2) Taranaki Regional Council have contacted me to say that none of this has anything at all to do with them. It is all New Plymouth District Council’s problem. How convenient.
3) I am still waiting to discover how many wells have been approved for Mangahewa A site. NPDC appear to be having difficulty finding the records even though this is a large and active site. I have suggested that if they have misfiled or lost the records, no doubt the licensee, Todd Energy, could supply them with a copy.
4) The applications for Greymouth Petroleum’s Kowhai C site are at a considerably more advanced stage than neighbours or locals realised.

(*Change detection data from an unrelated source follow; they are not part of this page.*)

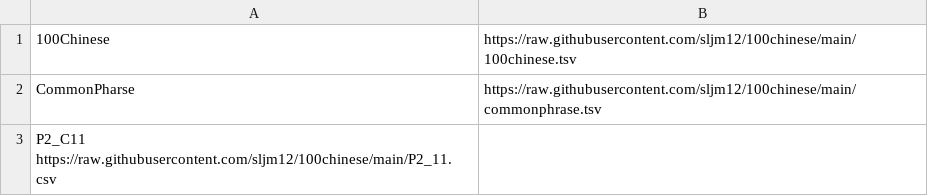
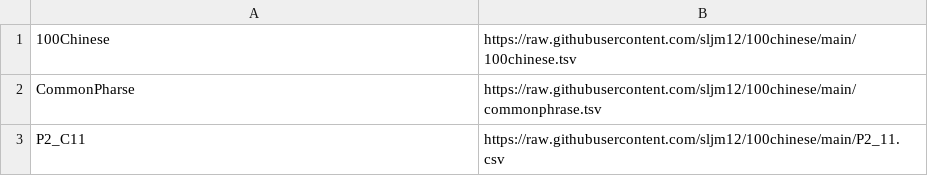
Before and after one commit to sljm12/100chinese, a TSV file: config.tsv, drawn as a sheet; removed rows and columns are numbered as before the commit, all else as after; the diff names each change by its address in the sheet, - before the commit and + after, or states it on an @@ line.

Commit message:
Update config.tsv

```diff
--- a/config.tsv
+++ b/config.tsv
-row 3: P2_C11 https://raw.githubusercontent.com/sljm12/100chinese/main/P2_11.csv
+row 3: P2_C11 | https://raw.githubusercontent.com/sljm12/100chinese/main/P2_11.csv
```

This, of course, is pretty much the same site that an active local campaign kept Fletcher Challenge out of 15 years ago. Who knew that the same issue would reappear but under a different company name? The same reasons why locals did not want Fletcher Challenge on that site still apply. In fact with fracking, those reasons are probably even greater. It is wildly inappropriate and risky to site major industrial developments in the very heart of a rural community.
5) Reportedly, Todd Energy is describing Tikorangi as “semi rural”. No, Todd. We are rural here. Semi rural is that transition on the outskirts of towns and cities. This is a farming area. The fact there are also some lifestyle blocks does not make us semi rural. Most of us would rather not be semi rural when the other semi is industrial, thank you.

I sent NPDC a photo of Mangahewa A site signage to help them find it

I sent NPDC a photo of Mangahewa A site signage to help them find it